■ **Work instruction**: Look for the word "file" in the entries below, then copy every line that has it.

■ **Material for this exercise**:
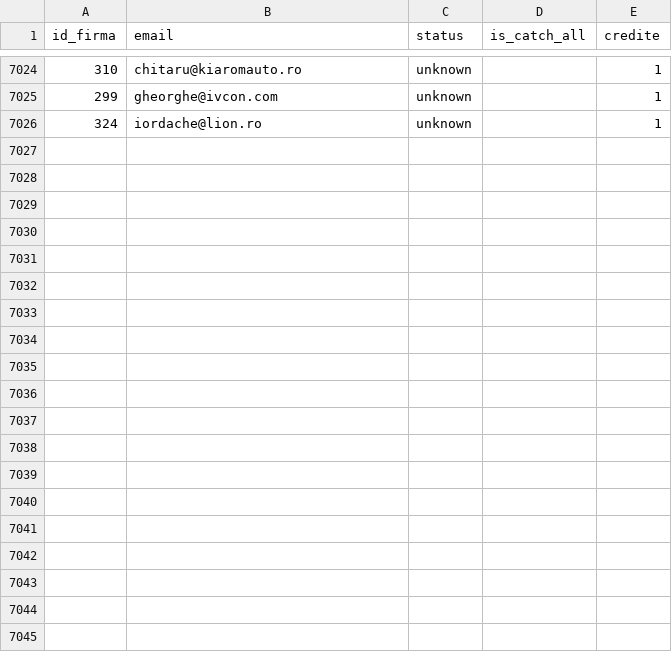
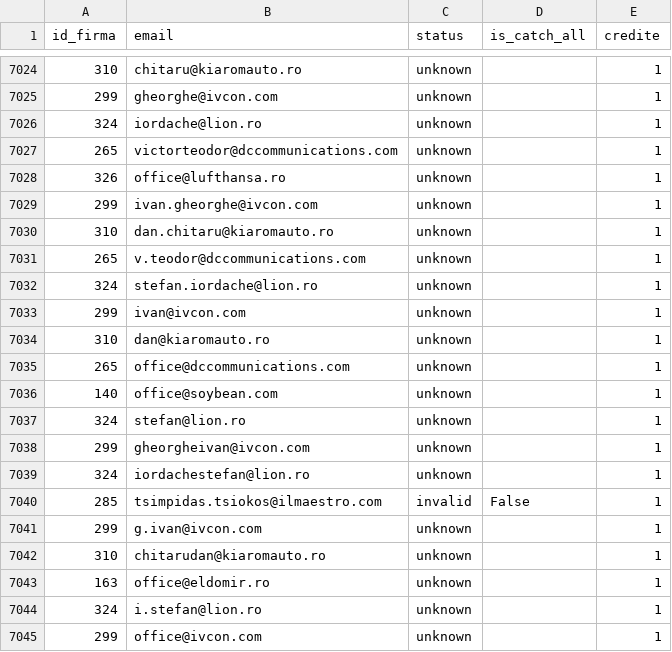
Before and after one commit to Robert-Deaconescu/data-enrichment-, a CSV file: work/06_verificari.csv, drawn as a sheet; only a part is shown, gaps mark what is left out; the diff covers the shown part only.

```diff
--- a/work/06_verificari.csv
+++ b/work/06_verificari.csv
@@ -7026 +7026,20 @@ id_firma,email,status,is_catch_all,credite
 324,iordache@lion.ro,unknown,,1
+265,victorteodor@dccommunications.com,unknown,,1
+326,office@lufthansa.ro,unknown,,1
+299,ivan.gheorghe@ivcon.com,unknown,,1
+310,dan.chitaru@kiaromauto.ro,unknown,,1
+265,v.teodor@dccommunications.com,unknown,,1
+324,stefan.iordache@lion.ro,unknown,,1
+299,ivan@ivcon.com,unknown,,1
+310,dan@kiaromauto.ro,unknown,,1
+265,office@dccommunications.com,unknown,,1
+140,office@soybean.com,unknown,,1
+324,stefan@lion.ro,unknown,,1
+299,gheorgheivan@ivcon.com,unknown,,1
+324,iordachestefan@lion.ro,unknown,,1
+285,tsimpidas.tsiokos@ilmaestro.com,invalid,False,1
+299,g.ivan@ivcon.com,unknown,,1
+310,chitarudan@kiaromauto.ro,unknown,,1
+163,office@eldomir.ro,unknown,,1
+324,i.stefan@lion.ro,unknown,,1
+299,office@ivcon.com,unknown,,1
```
Also changed, not shown: 10 added rows elsewhere in this file.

■ **Answer for the task**:
Before and after one commit to Robert-Deaconescu/data-enrichment-, a CSV file: work/06_verificari.csv, drawn as a sheet; only a part is shown, gaps mark what is left out; the diff covers the shown part only.
Also changed, not shown: 10 added rows elsewhere in this file.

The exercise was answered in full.